**Task brief**
Every line of the records that holds the word "figure" should be copied out.

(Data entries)
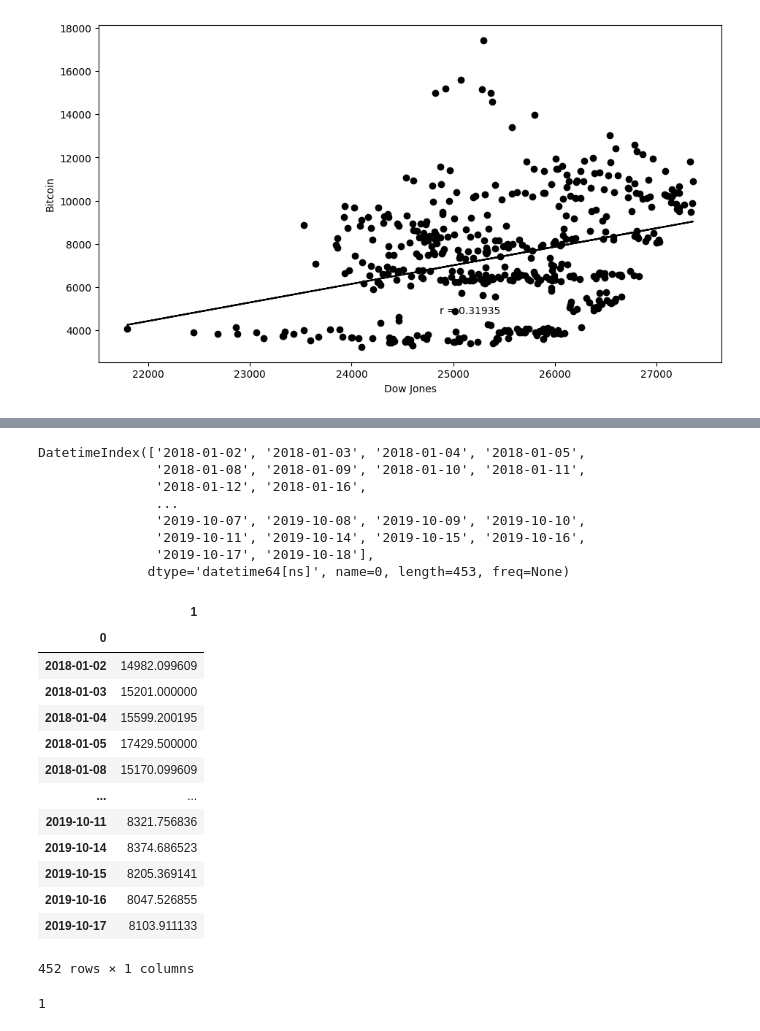
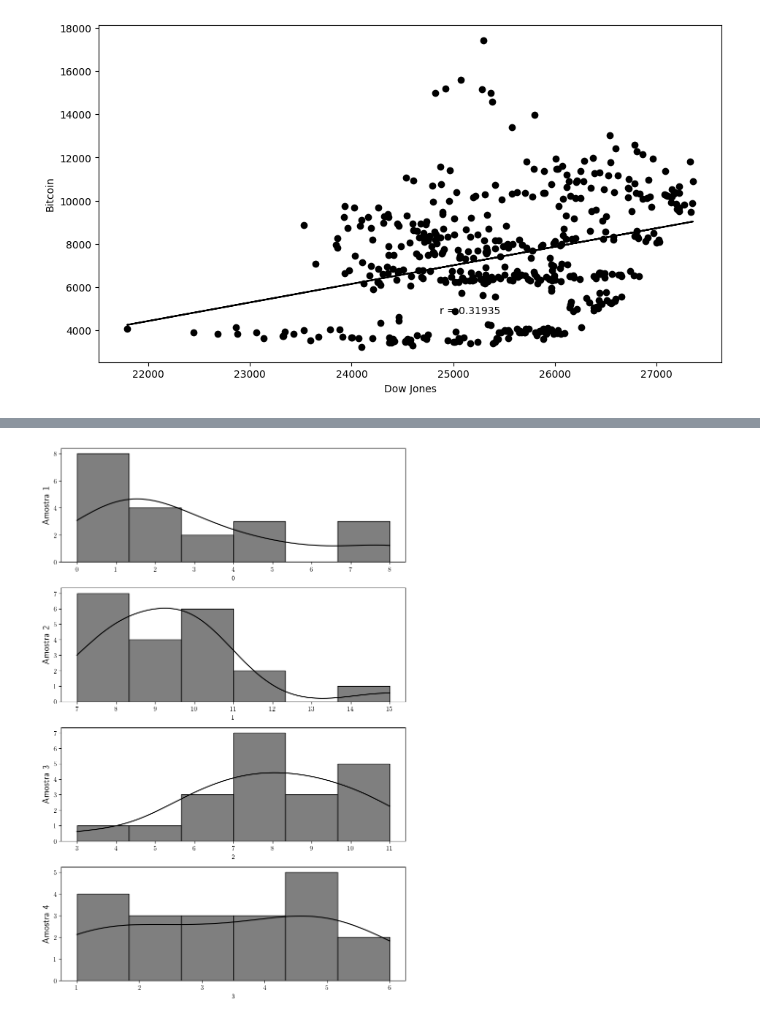
Before and after one commit to eraosso/PMF, a Jupyter notebook: Capitulo-3.ipynb, the cells around one changed output, grey strips where cells are left out. Cells and saved outputs as stored; diff of their text form; code cells hidden in the pictures.

```diff
--- a/Capitulo-3.ipynb
+++ b/Capitulo-3.ipynb
@@ -573,43 +583,11 @@ Timestamp('2019-10-17 00:00:00')
-# %%
-df2.index
-# %% [output]
-DatetimeIndex(['2018-01-02', '2018-01-03', '2018-01-04', '2018-01-05',
-               '2018-01-08', '2018-01-09', '2018-01-10', '2018-01-11',
-               '2018-01-12', '2018-01-16',
-               ...
-               '2019-10-07', '2019-10-08', '2019-10-09', '2019-10-10',
-               '2019-10-11', '2019-10-14', '2019-10-15', '2019-10-16',
-               '2019-10-17', '2019-10-18'],
-              dtype='datetime64[ns]', name=0, length=453, freq=None)
-# %%
-beta, beta0, r_value, p_value, std_err = stats.linregress(x, y)
-    print(f"+++++++++++++++ RESULTADOS DA REGRESSÃO LINEAR +++++++++++++++")
-    print(f"  beta       beta0      r_value    p_value       std_err")
-    yLin = beta * x + beta0
-    print(f"{beta[0]:.6f}   {beta0[0]:.6f}    {r_value[0]:.3f}   {p_value[0]:.8f}    {std_err[0]:.8f}")
-
-    plt.figure(figsize=(11, 6))
-    plt.plot(x, yLin, "-k", x, y, "ok")
-    plt.xlabel(f"{empresa1}")
-    plt.ylabel(f"{empresa2}")
-    plt.annotate(f"r = {r_value[0]:.5f}", xy=(0.5, 0.2), xycoords="figure fraction")
-    plt.show()
-# %% [output]
-|  | 1 |
-| 0 |  |
-| 2018-01-02 | 14982.099609 |
-| 2018-01-03 | 15201.000000 |
-| 2018-01-04 | 15599.200195 |
-| 2018-01-05 | 17429.500000 |
-| 2018-01-08 | 15170.099609 |
-| ... | ... |
-| 2019-10-11 | 8321.756836 |
-| 2019-10-14 | 8374.686523 |
-| 2019-10-15 | 8205.369141 |
-| 2019-10-16 | 8047.526855 |
-| 2019-10-17 | 8103.911133 |
-452 rows × 1 columns
-# %%
-1 & 1
-# %% [output]
-1
+# %%
+fig, ax = plt.subplots(nrows=4, ncols=1, figsize=(8,12))
+
+for i, coluna in enumerate(teste.columns):
+    sns.histplot(teste[coluna], kde=True, color="black", ax=ax[i])
+    ax[i].set_ylabel(f"Amostra {i+1}", fontsize=14)
+
+plt.tight_layout()
+plt.show()
+# %% [output]
+[figure, added]
```
Also changed, not shown: parts of 27 cells of this notebook, 2 other files.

**Exercise solution**
-    plt.figure(figsize=(11, 6))
-    plt.annotate(f"r = {r_value[0]:.5f}", xy=(0.5, 0.2), xycoords="figure fraction")
+[figure, added]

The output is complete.